To browse our volunteer opportunities, click here.

Written by Communications Intern Julie Piz

Jackie & Manooch: Former News Photographers Now a Driving Force Behind Biomedical Delivery

“I can’t think of any place in the city where we haven’t done a live shot.”

Manooch Shadnia points to the familiar places among the city streets of Chicago as friend and colleague Jackie Denn navigates the Red Cross car through traffic.

“I may not remember the stories….” He laughs and trails off his thought. After nearly 40 years each as news photographers, the people behind the camera at Chicago’s ABC-7 station, they’ve both covered nearly every type of story imaginable in the Windy City including many late-nights covering various elections over the years. Between assignments and deadlines, they also struck up a life-long friendship along the way.

Jackie started working at a small TV station at Michigan State as a studio camera person before coming to ABC-7 in 1980. Born in Iran, Manooch came to America in 1977 and joined the staff at ABC-7 in 1982. For decades they were reliable and creative members of the well-known news team bringing coverage of current events and moments of history to local news viewers. Then in 2019, they both decided it was time to hang up the microphone and put the camera away one last time.

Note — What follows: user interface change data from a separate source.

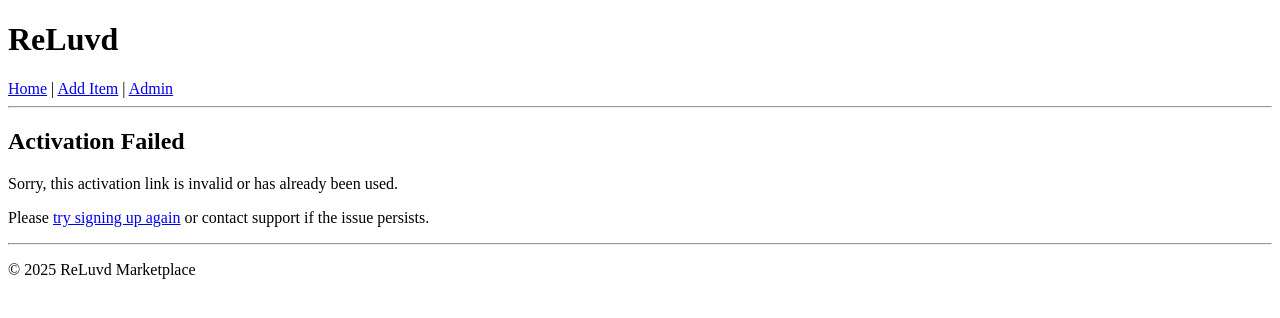
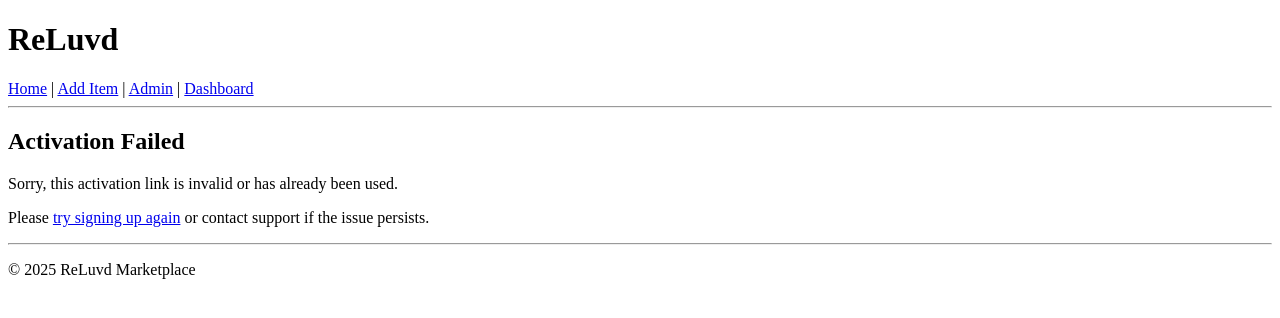
Before and after one commit to mr-aust1n/milestone-project-four, a Django app: page /accounts/activate/1/1/ in a window 1280 px wide. Shown: the top 318 px of the page. Run offline with Django 5.2, Linux system fonts and the light colour scheme.

Commit message:
FEAT: Added dashboard to the nav

```diff
--- a/templates/base.html
+++ b/templates/base.html
@@ -14,7 +14,8 @@
         <nav>
             <a href="/">Home</a> |
             <a href="/add/">Add Item</a> |
-            <a href="/admin/">Admin</a>
+            <a href="/admin/">Admin</a> |
+            <a href="/dashboard/">Dashboard</a>
         </nav>
         <hr>
     </header>
```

After a fond farewell from their team, they are fully embracing their lives in retirement. Even with their days now filled with hobbies, family time and fun, Jackie and Manooch still managed to find just enough space in their new lives to give a little bit back.

Jackie got started right away volunteering with the Coast Guard Auxiliary, Lakeview Food Pantry,  and even as an election judge. But after many years at ABC-7 she couldn’t ignore the partnership and incredible event created through the ABC-7 Great Chicago Blood Drive with the Red Cross. In its 8 years, thousands of units of blood have been collected. So it seemed like the perfect place to start as a Red Cross volunteer; helping with the blood drive and bringing Manooch along as well.

“I thought the Red Cross seemed like a great organization to volunteer for,” Jackie said.

Manooch stepped out of the news van and onto a bicycle for his retirement riding many miles a day as a “long hauler,” and enjoying other sports like snow shoeing- thanks to a new set of snowshoes gifted by Jackie. He also has a goal of running a marathon in a different state each month. Manooch has already crossed Louisiana, Illinois and Indiana off the list among others.

Volunteering at the Great Chicago Blood Drive wasn’t enough though, and soon Jackie realized there was more that needed to be done. She started volunteering as a Red Cross Biomedical Transportation Specialist, basically the drivers who take the blood products from the Red Cross to the hospitals that need them. After covering many health and medical stories over the years and getting familiar with the area hospitals, it sounded like the ideal fit.

It was.

Jackie quickly picked up the responsibilities of the volunteer role and was hitting the road each week. The shifts start in the morning picking up the blood in big, insulated boxes from the Greater Chicago headquarters, determining the route to the hospitals and hand delivering the boxes to the blood banks within them. Her role as a volunteer Biomedical Transportation Specialist plays a critical role in the process of getting donated blood to the people who need it.

“It’s a meaningful thing to do with my time,” she said.

Enjoying the experience and interactions with the other volunteers and hospital staff, she thought, “I think Manooch might like this.” She recruited her old work buddy to join her in the job, and they were reunited on the road once again. After Jackie showed Manooch the ropes a few times, they’re now covering the routes several days a week for the Greater Chicago chapter, enjoying the sights and sounds of the city and staying connected to the downtown area in the process.

“I’m proud to do this,” Manooch said. “When we arrive at the blood banks sometimes someone is waiting for that blood which means someone’s life depends on it.”

Even with separate scheduled days, occasionally they’ll tag along on each other’s routes and reminisce about the news days behind them, and the open road ahead of them.

Find your fit at the American Red Cross. Take a look at open volunteer positions here.

Written by Illinois Region Communications Manager Holly Baker